_Before-and-after page screenshots_:

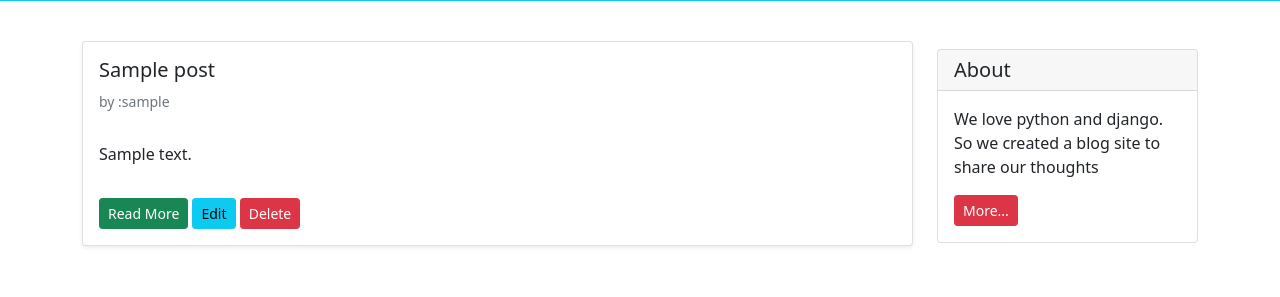
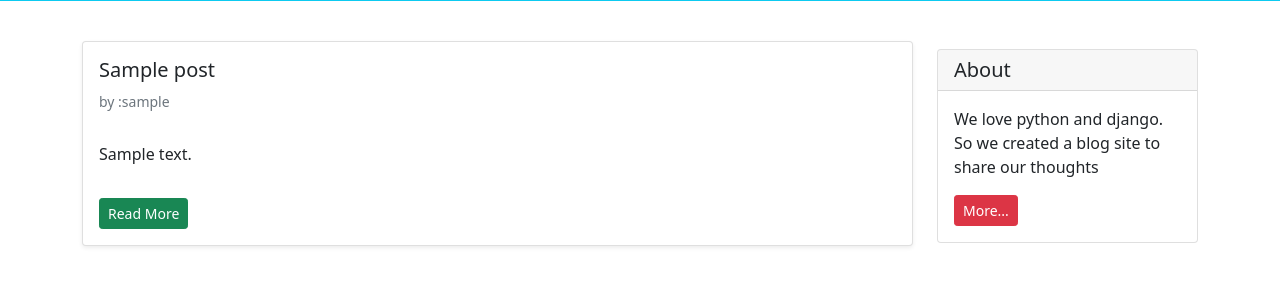
Before and after one commit to ka1antarBAB/weblog_project, a Django app: page /blog/ in a window 1280 px wide. Shown: the part 201-498 px from the top of the page. Run offline with Django 4.2, Linux system fonts and the light colour scheme; tables that the repository leaves empty hold one stand-in row (values such as "Sample post").

Commit message:
remove button from post_list_view

```diff
--- a/post/templates/post/posts_list.html
+++ b/post/templates/post/posts_list.html
@@ -13,8 +13,6 @@
                         <h6 class="card-subtitle mb-2 text-muted small py-2">by :{{ posts.author }}</h6>
                         <p class="card-text py-3">{{ posts.text }}</p>
                         <a href="{% url 'post_detail_view' posts.id %}"><div class="btn btn-sm btn-success">Read More</div></a>
-                        <a href="{% url 'post_update_view' posts.id %}"><div class="btn btn-sm btn-info">Edit</div></a>
-                        <a href="{% url 'post_delete_view' posts.id %}"><div class="btn btn-sm btn-danger">Delete</div></a>
                     </div>
                 </div>
             </div>
```
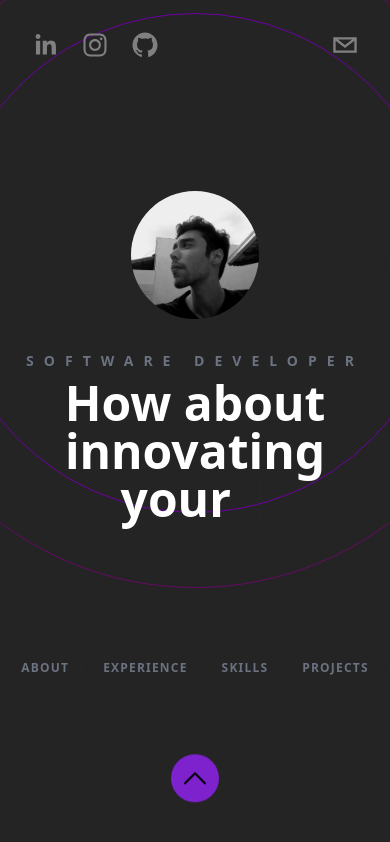
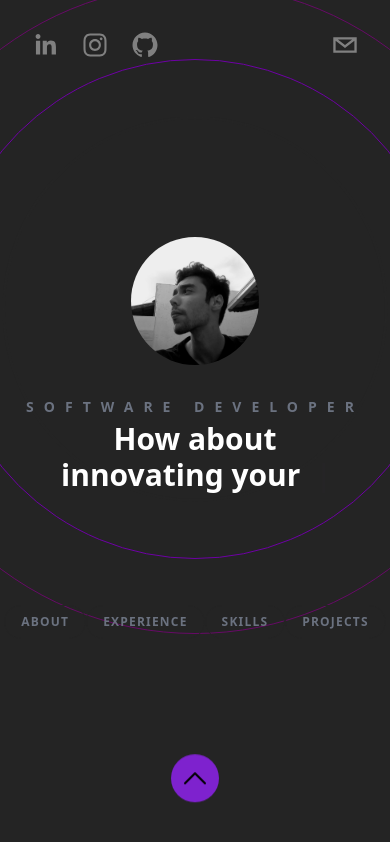
Before and after one commit to matheusmoc/matheus_portfolio, a Next.js app: page / in a window 390 px wide. Built offline with nearby package versions, Linux system fonts and the light colour scheme.

Commit message:
Fix: Hero words size

```diff
--- a/components/Hero.tsx
+++ b/components/Hero.tsx
@@ -28,15 +28,15 @@ export default function Hero({}: Props) {
         alt=""
       />
       <div className="z-20">
-        <h2 className="flex justify-center font-bold text-sm uppercase text-gray-500 pb-2 tracking-[10px]">
+        <h2 className="flex justify-center font-bold text-sm uppercase text-gray-500 pb-1 tracking-[10px]">
           Software Developer
         </h2>
-        <h1 className="text-5xl lg:text-6xl font-semibold px-10">
+        <h1 className="text-3xl lg:text-6xl font-semibold px-10">
           <span className="mr-3">{text}</span>
           <Cursor cursorColor="#7858A6" cursorStyle="|" />
         </h1>
 
-        <div className="flex justify-center xl:pt-52 pt-32">
+        <div className="flex justify-center xl:pt-52 pt-28">
           <Link href="#about">
             <button className="heroButton pr-4 pl-4">About</button>
           </Link>
```
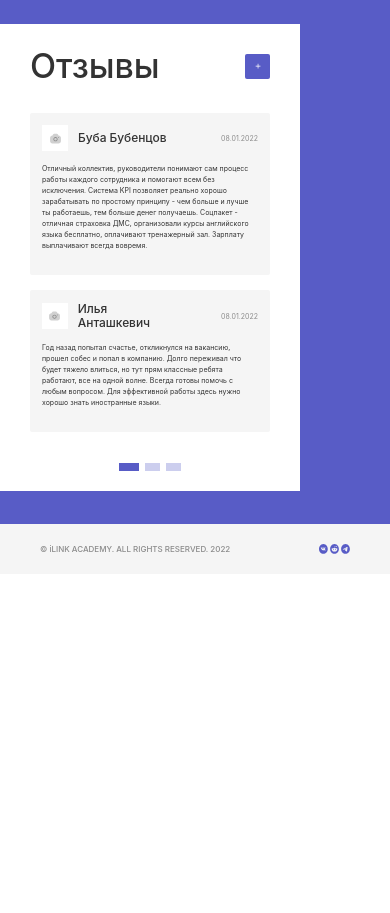
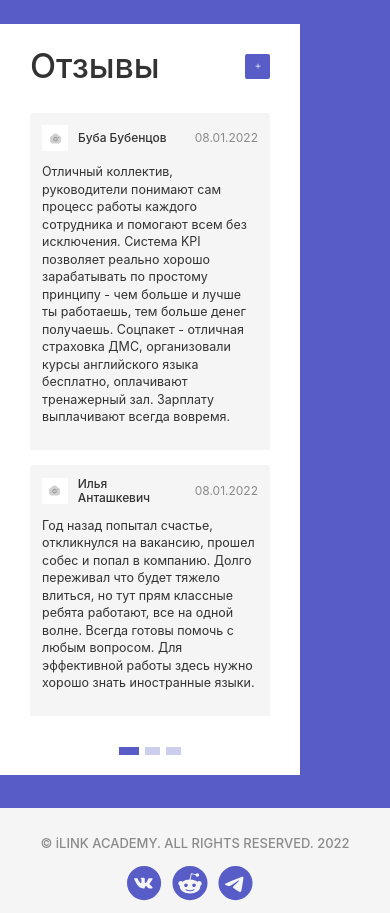
Before and after one commit to githorder/internship_project, a React (Create React App) app: page / in a window 390 px wide. Shown: the part 980-1893 px from the top of the page. Before the commit the page ends 1554 px from the top, so only its background shows below. Built offline with nearby package versions, Linux system fonts and the light colour scheme.

Commit message:
fixing font review footer

```diff
--- a/src/components/LayoutComponents/Footer/Footer.css
+++ b/src/components/LayoutComponents/Footer/Footer.css
@@ -15,7 +15,7 @@
 }
 
 .socialmedia_container {
-  width: 10%;
+  width: 15%;
   display: flex;
   justify-content: space-between;
   align-items: center;
@@ -23,5 +23,27 @@
 
 .socialmedia_container img {
   cursor: pointer;
-  width: 30%;
+  width: 4vw;
 }
+
+@media only screen and (max-width: 425px) {
+  .footer {
+    flex-direction: column;
+    padding: 2.4rem 1rem;
+  }
+
+  .footer h3 {
+    font-size: 2.6rem;
+    line-height: 4rem;
+  }
+
+  .socialmedia_container {
+    width: 100%;
+    justify-content: center;
+  }
+
+  .socialmedia_container img {
+    width: 9vw;
+    margin-right: 2rem;
+  }
+}
--- a/src/components/Review/Review.css
+++ b/src/components/Review/Review.css
@@ -59,6 +59,16 @@
     width: 100%;
     margin-bottom: 3rem;
   }
+
+  .review_description {
+    font-size: 2.5rem;
+    line-height: 3.5rem;
+  }
+
+  .review_profile_date {
+    font-size: 2.4rem;
+    line-height: 3.2rem;
+  }
 }
 
 @media only screen and (min-width: 641px) and (max-width: 930px) {
```
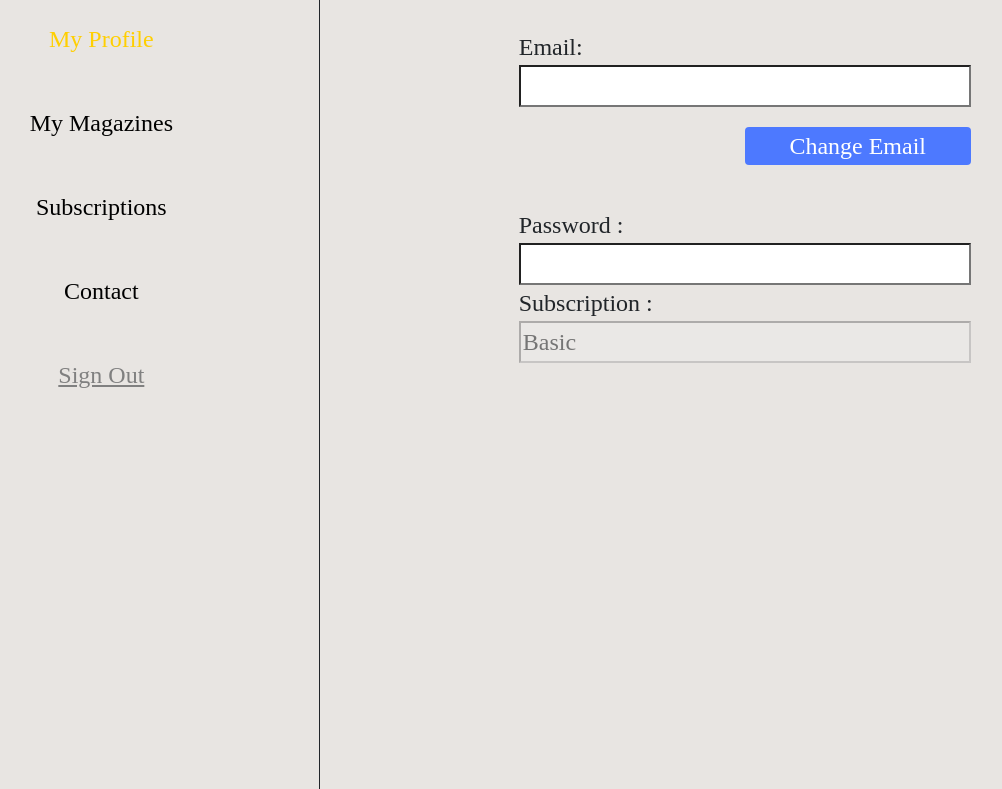
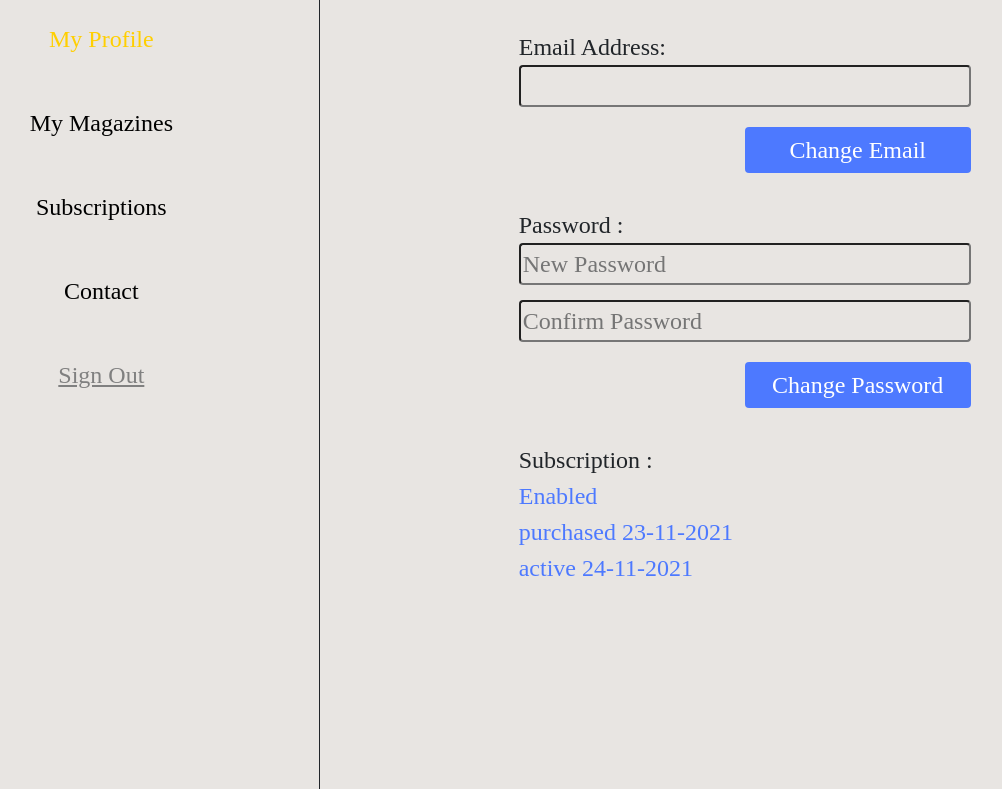
Before and after one commit to AaronMilne19/Clo, a Django app: page /myprofile/ in a window 1280 px wide. Shown: the part 58-847 px from the top of the page, without its empty margins (104-1106 px from the left). Run offline with Django 3.2, Linux system fonts and the light colour scheme; some libraries are stand-ins or nearby versions; some web fonts are replaced.

Commit message:
tweaked profile page more

```diff
--- a/static/styles/profile.css
+++ b/static/styles/profile.css
@@ -37,6 +37,7 @@
 .button{
     color:white;
     border:none;
+    padding: 5px 15px;
     border-radius: 4px !important;
     background:#4d79ff;
 }
@@ -45,6 +46,12 @@
     color: white;
     background-color: #99b3ff;
     transition: background-color 0.5s ease
+}
+
+.textbox{
+    border-radius: 4px !important;
+    background-color: #E8E5E2;
+    border-color:
 }
 
 .sign-out{
--- a/templates/myprofile.html
+++ b/templates/myprofile.html
@@ -42,19 +42,26 @@ My Profile
                 <form method="post">
                     {% csrf_token %}
                     <div class="container">
-                        <label>Email: </label>
-                        <input type="text" name="email" value="" />
+                        <div style="">
+                        <label>Email Address: </label>
+                        <input class="textbox" type="text" name="email" value="" />
+                        </div>
                         <input class="button" style = "float: right; margin-top: 20px; width: 50%;" type="submit" name="Save" value="Change Email" />
 
-                        <label style="margin-top: 100px";>Password :</label>
-                        <input type="text" name="username" value="" />
+                        <label style="margin-top: 100px">Password :</label>
+                        <input class="textbox" type="text" name="username" value="" placeholder="New Password" />
+                        <input class="textbox" style="margin-top: 15px" type="text" name="username" value="" placeholder="Confirm Password" />
+                        <input class="button" style = "float: right; margin-top: 20px; width: 50%;" type="submit" name="Save" value="Change Password" />
 
-                        <label>Subscription :</label>
-                        <input type="text" name="subscription" placeholder="Basic" disabled/>
 
+                        <label style="margin-top: 100px" >Subscription :</label>
+                        <label style="color:#4d79ff" >Enabled <br> purchased 23-11-2021 <br> active 24-11-2021</label>
                     </div>
                 </form>
             </div>
+        </div>
+
+        <!--<div class="col-sm border-start border-dark border-1">-->
         </div>
     </div>
 </div>
```
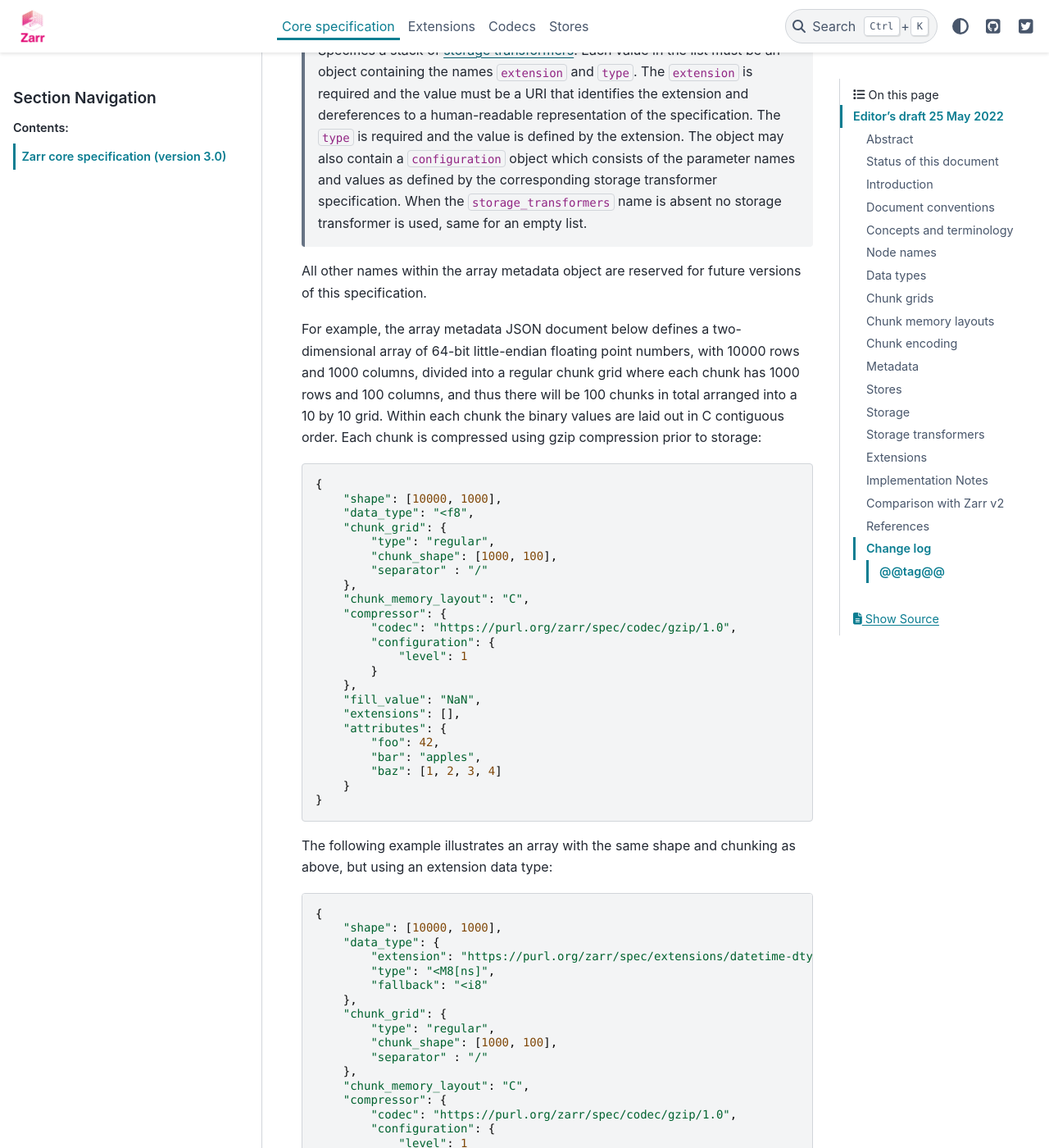
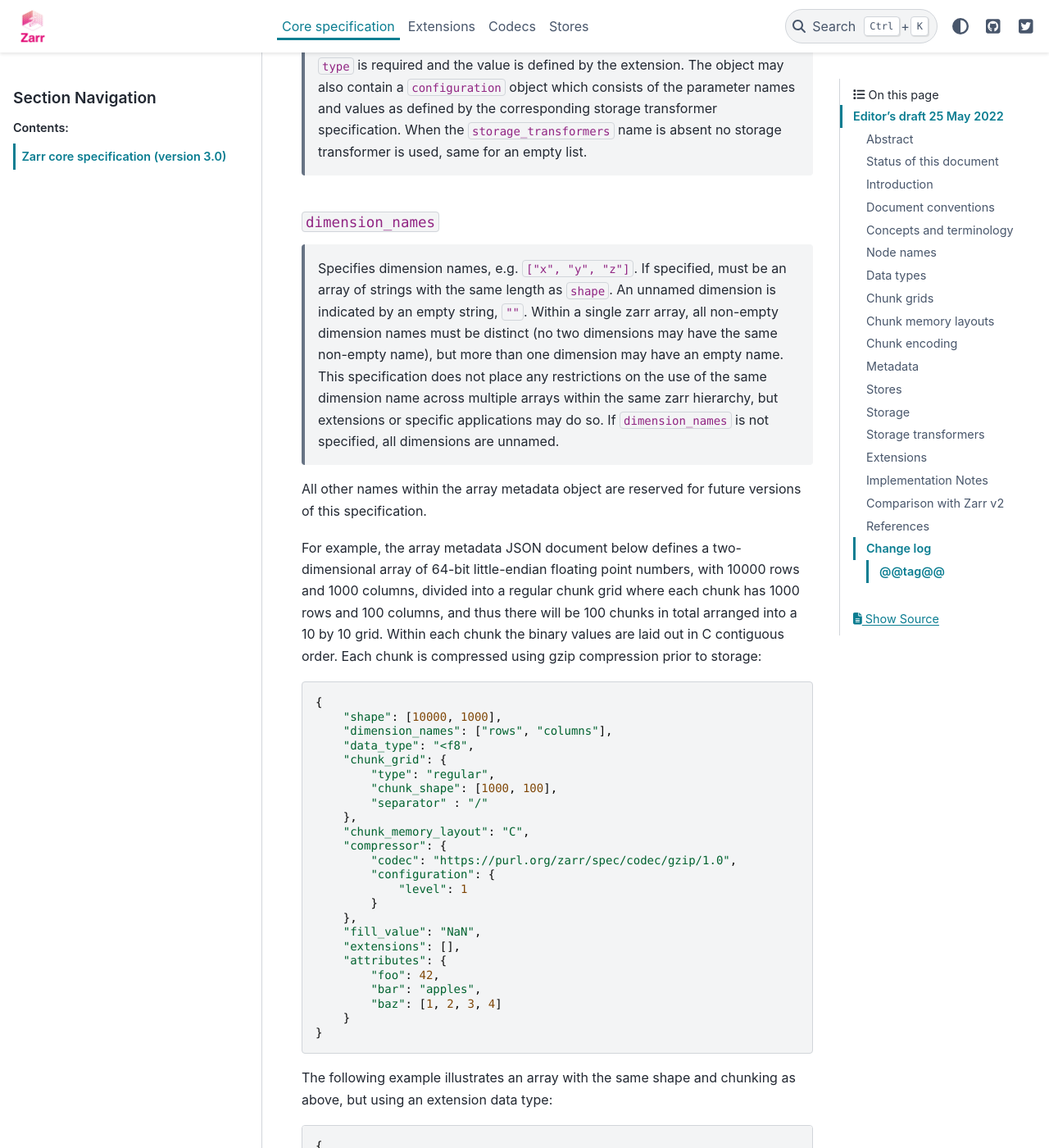
Before and after one commit to zarr-developers/zarr-specs, a Sphinx documentation site: the page built from docs/core/v3.0.rst, in a window 1280 px wide and 1400 px high, scrolled down 23095 px. Shown: the whole window at 82% size. Built offline with Sphinx 7.4.7 and the PyData theme 0.15.4, drawn with Linux system fonts in a browser that asks for light colours; some of the changed text lies outside the part shown.

Commit message:
Add `dimension_names` array metadata field

```diff
--- a/docs/core/v3.0.rst
+++ b/docs/core/v3.0.rst
@@ -1095,6 +1091,18 @@ The following names are optional:
     specification. When the ``storage_transformers`` name is absent no storage
     transformer is used, same for an empty list.
 
+``dimension_names``
+^^^^^^^^^^^^^^^^^^^
+
+    Specifies dimension names, e.g. ``["x", "y", "z"]``.  If specified, must be
+    an array of strings with the same length as ``shape``.  An unnamed dimension
+    is indicated by an empty string, ``""``.  Within a single zarr array, all
+    non-empty dimension names must be distinct (no two dimensions may have the
+    same non-empty name), but more than one dimension may have an empty name.
+    This specification does not place any restrictions on the use of the same
+    dimension name across multiple arrays within the same zarr hierarchy, but
+    extensions or specific applications may do so.  If ``dimension_names`` is
+    not specified, all dimensions are unnamed.
 
 All other names within the array metadata object are reserved for
 future versions of this specification.
@@ -1109,6 +1117,7 @@ compressed using gzip compression prior to storage::
 
     {
         "shape": [10000, 1000],
+        "dimension_names": ["rows", "columns"],
         "data_type": "<f8",
         "chunk_grid": {
             "type": "regular",
```
Also changed, not shown: other parts of docs/core/v3.0.rst (+0 -4 lines).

_Your task_:
State how many lines of the records hold the string "styles", and nothing else.

_Exercise solution_:
2